Home to UC Berkeley's Materials Science and Engineering Department, the Hearst Memorial Mining Building was constructed from 1902 to 1907. The building's construction was funded with a gift from Phoebe Apperson Heart in memory of her husband, George Hearst. The building is listed on the National Register of Historic Places.
Backstory and Context
When the university was still in its infancy, Phoebe Hearst sponsored a competition for the best architectural design for the campus. John Galen Howard was one of the winners and became the university's architect; Howard worked closely with Hearst and designed over 20 buildings on the campus.
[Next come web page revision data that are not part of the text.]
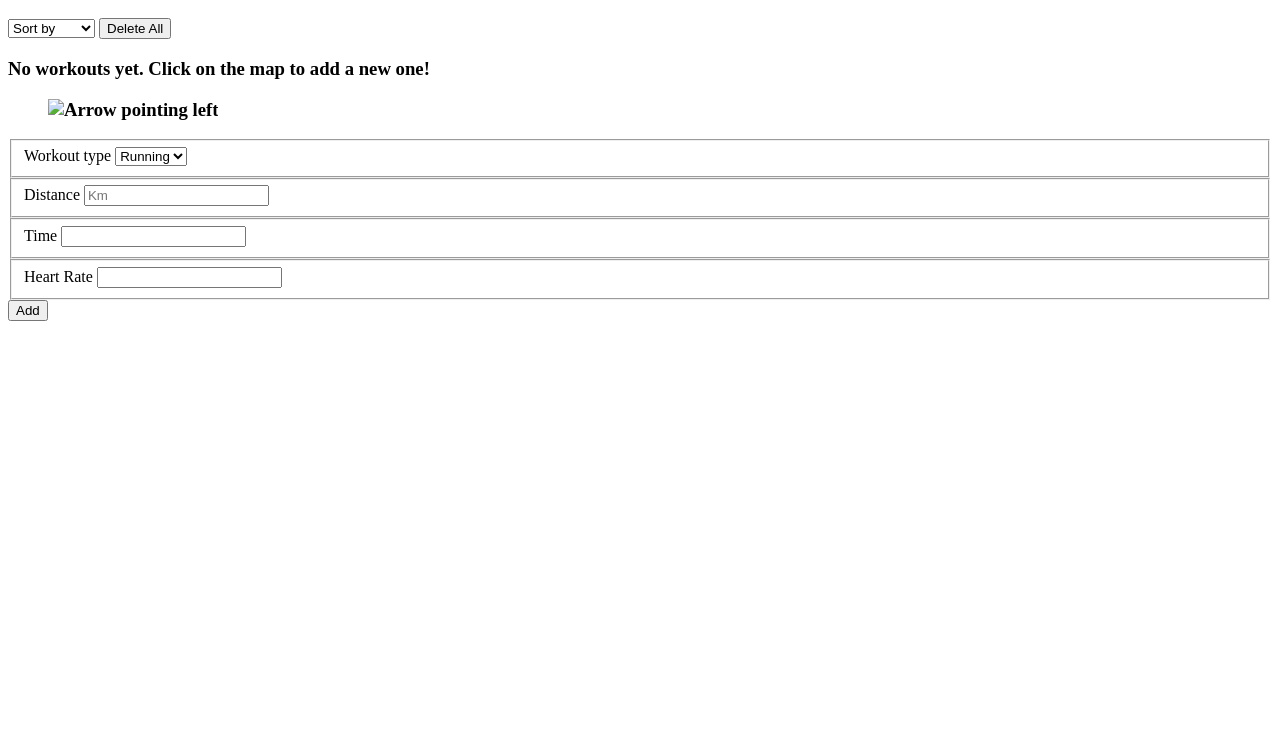
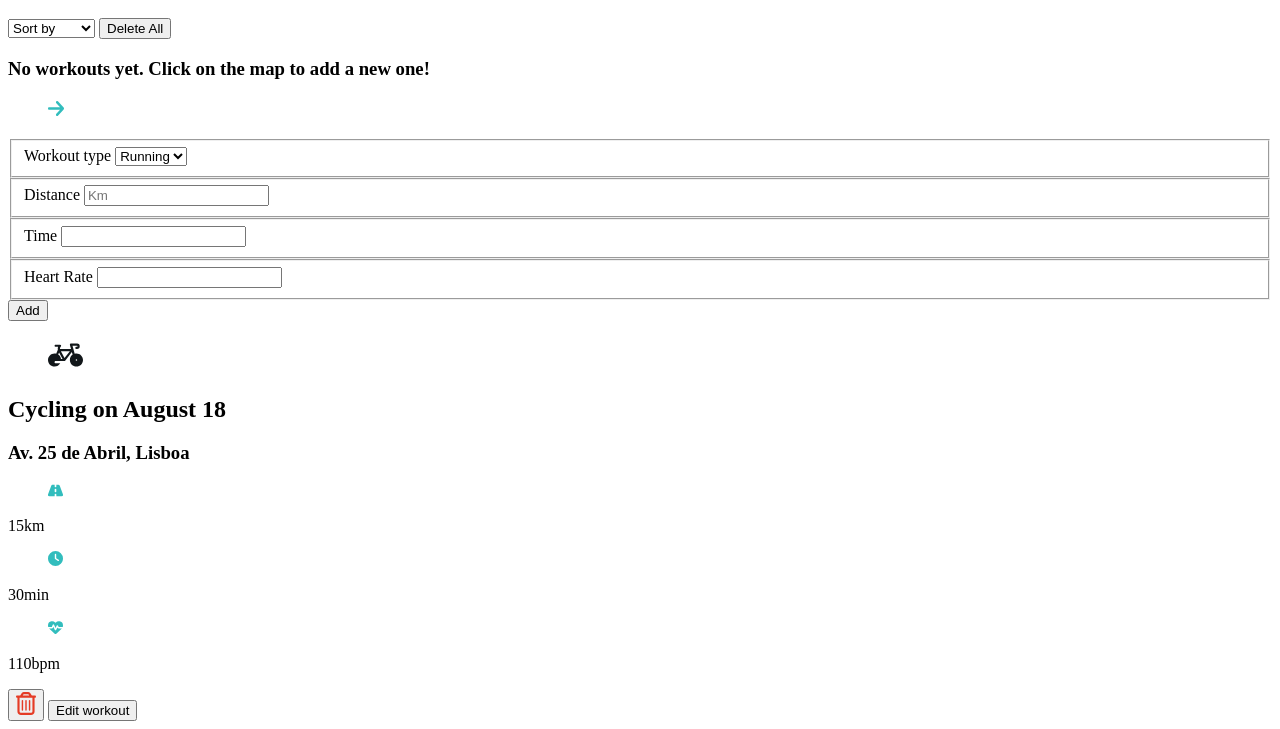
Before and after one commit to tiredArisu/workout-tracker, a plain HTML site: page index.html in a window 1280 px wide. Shown: the part 202-931 px from the top of the page. Before the commit the page ends 800 px from the top, so only its background shows below. Drawn offline with Linux system fonts and the light colour scheme.

Commit message:
-- Added workout card structure to be able to style it --

```diff
--- a/index.html
+++ b/index.html
@@ -44,7 +44,7 @@
             <h3 id="emptyMessage">
                 No workouts yet. Click on the map to add a new one!
                 <figure>
-                    <img src="img/arrow-lefticon.svg" alt="Arrow pointing left">
+                    <img src="img/arrow-left-icon.svg" alt="Arrow pointing left">
                 </figure>
             </h3>
 
@@ -71,7 +71,58 @@
                 <button type="submit">Add</button>
             </form>
 
-            <div id="workoutList"></div>
+            <div id="workoutList">
+                <div class="workout-tracker__workout-card">
+                    <div class="workout-card__type-icon">
+                        <figure>
+                            <img src="img/cycling-icon.svg" alt="">
+                        </figure>
+                    </div>
+                    <div class="workout-card__workout-info">
+                        <h2 class="workout-tracker__h2">
+                            <span id="workoutTypeText">Cycling</span>
+                            on <span id="workoutDateText">August 18</span>
+                        </h2>
+                        <h3 class="workout-tracker__h3" id="workoutLocation">
+                            Av. 25 de Abril, Lisboa
+                        </h3>
+                    </div>
+                    <div class="workout-card__workout-data">
+                        <div class="workout-data__distance">
+                            <figure>
+                                <img src="img/distance-icon.svg" alt="Road icon in blue">
+                            </figure>
+                            <p id="workoutDistance">
+                                15km
+                            </p>
+                        </div>
+                        <div class="workout-data__duration">
+                            <figure>
+                                <img src="img/duration-icon.svg" alt="Clock icon in blue">
+                            </figure>
+                            <p id="workoutDuration">
+                                30min
+                            </p>
+                        </div>
+                        <div class="workout-data__bpm">
+                            <figure>
+                                <img src="img/bpm-icon.svg" alt="Heart rate icon in blue">
+                            </figure>
+                            <p id="workoutBpm">
+                                110bpm
+                            </p>
+                        </div>
+                    </div>
+                    <div class="workout-card__options">
+                        <button id="deleteWorkout">
+                            <img src="img/delete-icon.svg" alt="Delete icon in red">
+                        </button>
+                        <button id="editWorkout">
+                            Edit workout
+                        </button>
+                    </div>
+                </div>
+            </div>
         </div>
     </div>
 
```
The Hearst Memorial Mining Building was the first of Howard's designs for the campus. It was built at the behest of Mrs. Hearst, who wanted to honor the memory of her late husband, George Hearst, who made his fortune in mining. At the time, one in five students at the university majored in mining.
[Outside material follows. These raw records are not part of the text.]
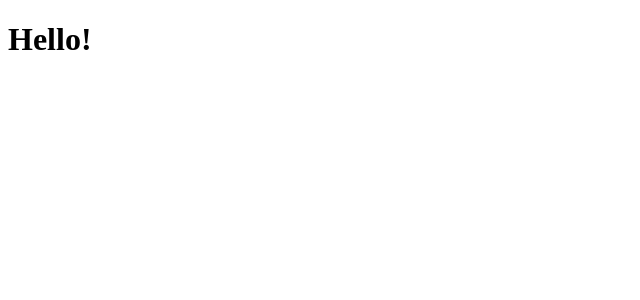
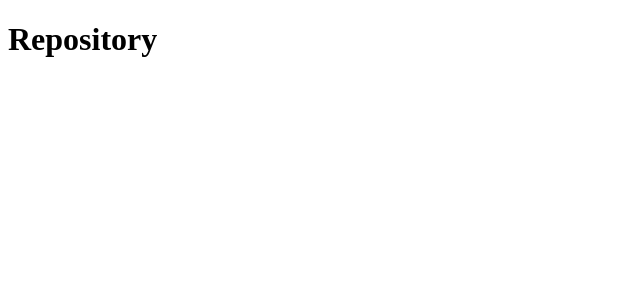
Before and after one commit to wallauschek/reacjs-primeiro-app, a React (Create React App) app: page /repository in a window 1280 px wide. Shown: the top 300 px of the page, without its empty margins (0-640 px from the left). Built offline with nearby package versions, Linux system fonts and the light colour scheme.

Commit message:
Configurando Rotas

```diff
--- a/package.json
+++ b/package.json
@@ -5,6 +5,7 @@
   "dependencies": {
     "react": "^16.8.6",
     "react-dom": "^16.8.6",
+    "react-router-dom": "^5.0.1",
     "react-scripts": "3.0.1"
   },
   "scripts": {
--- a/src/App.js
+++ b/src/App.js
@@ -1,11 +1,9 @@
 import React from 'react';
 
+import Routes from './routes';
+
 function App() {
-  return (
-    <div className="App">
-      <h1>Hello!</h1>
-    </div>
-  );
+  return <Routes />;
 }
 
 export default App;
--- /dev/null
+++ b/src/pages/Main/index.js
@@ -0,0 +1,7 @@
+import React from 'react';
+
+// import { Container } from './styles';
+
+export default function Main() {
+  return <h1>Main</h1>;
+}
--- /dev/null
+++ b/src/pages/Repository/index.js
@@ -0,0 +1,7 @@
+import React from 'react';
+
+// import { Container } from './styles';
+
+export default function Repository() {
+  return <h1>Repository</h1>;
+}
--- /dev/null
+++ b/src/routes.js
@@ -0,0 +1,16 @@
+import React from 'react';
+import { BrowserRouter, Switch, Route } from 'react-router-dom';
+
+import Main from './pages/Main';
+import Repository from './pages/Repository';
+
+export default function Routes() {
+  return (
+    <BrowserRouter>
+      <Switch>
+        <Route path="/" exact component={Main} />
+        <Route path="/repository" component={Repository} />
+      </Switch>
+    </BrowserRouter>
+  );
+}
```
Also changed, not shown: 2 other files (tests, documents, lock files or other folders).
Construction of the building began in 1902 and was completed in 1907, after more than a year-long hiatus following the 1906 earthquake. From 1998 to 2003, the building was renovated and underwent a seismic retrofit which involved lifting the structure from its foundation and placing it on rubber barrels which can absorb the shock of an earthquake. The project to renovate and retrofit the building cost $68 million, but was considered essential, since the building sits just 800 feet from the Hayward Fault.
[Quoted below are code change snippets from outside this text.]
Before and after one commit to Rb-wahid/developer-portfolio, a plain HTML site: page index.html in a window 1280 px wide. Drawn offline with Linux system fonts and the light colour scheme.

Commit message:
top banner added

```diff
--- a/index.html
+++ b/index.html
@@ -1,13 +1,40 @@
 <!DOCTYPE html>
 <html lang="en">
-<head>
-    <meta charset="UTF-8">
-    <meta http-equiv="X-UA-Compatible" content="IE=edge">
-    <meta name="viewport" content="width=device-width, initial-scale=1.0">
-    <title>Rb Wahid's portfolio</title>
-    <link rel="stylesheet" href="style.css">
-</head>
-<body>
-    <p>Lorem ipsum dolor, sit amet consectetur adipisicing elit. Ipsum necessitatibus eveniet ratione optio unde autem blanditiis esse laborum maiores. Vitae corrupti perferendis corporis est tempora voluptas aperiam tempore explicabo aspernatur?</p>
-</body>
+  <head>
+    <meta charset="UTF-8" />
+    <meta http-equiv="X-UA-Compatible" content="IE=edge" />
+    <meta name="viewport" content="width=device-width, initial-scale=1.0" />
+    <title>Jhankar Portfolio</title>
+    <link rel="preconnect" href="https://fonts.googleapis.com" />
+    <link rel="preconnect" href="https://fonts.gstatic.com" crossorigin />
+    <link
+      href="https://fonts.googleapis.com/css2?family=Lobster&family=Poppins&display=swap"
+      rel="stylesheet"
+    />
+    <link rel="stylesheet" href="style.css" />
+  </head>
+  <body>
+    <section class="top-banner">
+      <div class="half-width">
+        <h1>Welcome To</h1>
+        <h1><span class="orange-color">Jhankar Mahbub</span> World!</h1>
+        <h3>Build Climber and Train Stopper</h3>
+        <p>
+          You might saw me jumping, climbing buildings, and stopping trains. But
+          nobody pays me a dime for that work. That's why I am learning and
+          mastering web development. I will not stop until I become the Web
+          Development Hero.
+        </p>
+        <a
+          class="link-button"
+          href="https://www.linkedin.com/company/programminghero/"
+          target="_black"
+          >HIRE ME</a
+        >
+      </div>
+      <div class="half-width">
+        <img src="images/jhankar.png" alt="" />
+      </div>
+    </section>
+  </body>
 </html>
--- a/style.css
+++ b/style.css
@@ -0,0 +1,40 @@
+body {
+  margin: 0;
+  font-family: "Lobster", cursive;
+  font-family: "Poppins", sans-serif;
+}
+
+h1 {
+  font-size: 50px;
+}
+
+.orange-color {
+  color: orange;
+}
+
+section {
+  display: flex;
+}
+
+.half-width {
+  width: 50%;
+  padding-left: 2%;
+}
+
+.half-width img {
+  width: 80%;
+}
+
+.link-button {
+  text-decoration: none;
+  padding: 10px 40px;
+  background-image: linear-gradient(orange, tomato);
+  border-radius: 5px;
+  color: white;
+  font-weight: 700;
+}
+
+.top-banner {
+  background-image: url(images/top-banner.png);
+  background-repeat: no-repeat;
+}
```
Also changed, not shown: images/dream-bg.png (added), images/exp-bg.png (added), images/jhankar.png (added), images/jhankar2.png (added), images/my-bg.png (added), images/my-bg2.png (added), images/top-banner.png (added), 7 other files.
The Hearst Memorial Mining Building is listed on the National Register of Historic Places and is also a City of Berkeley Landmark.
Burress, Charles. Kneeling Before Greatness, Hearst Building at UC Berkeley is Lovingly Restored. SF Gate. January 22, 2001. Accessed July 02, 2017. http://www.sfgate.com/education/article/Kneeling-Before-Greatness-Hearst-Memorial-2961353.php.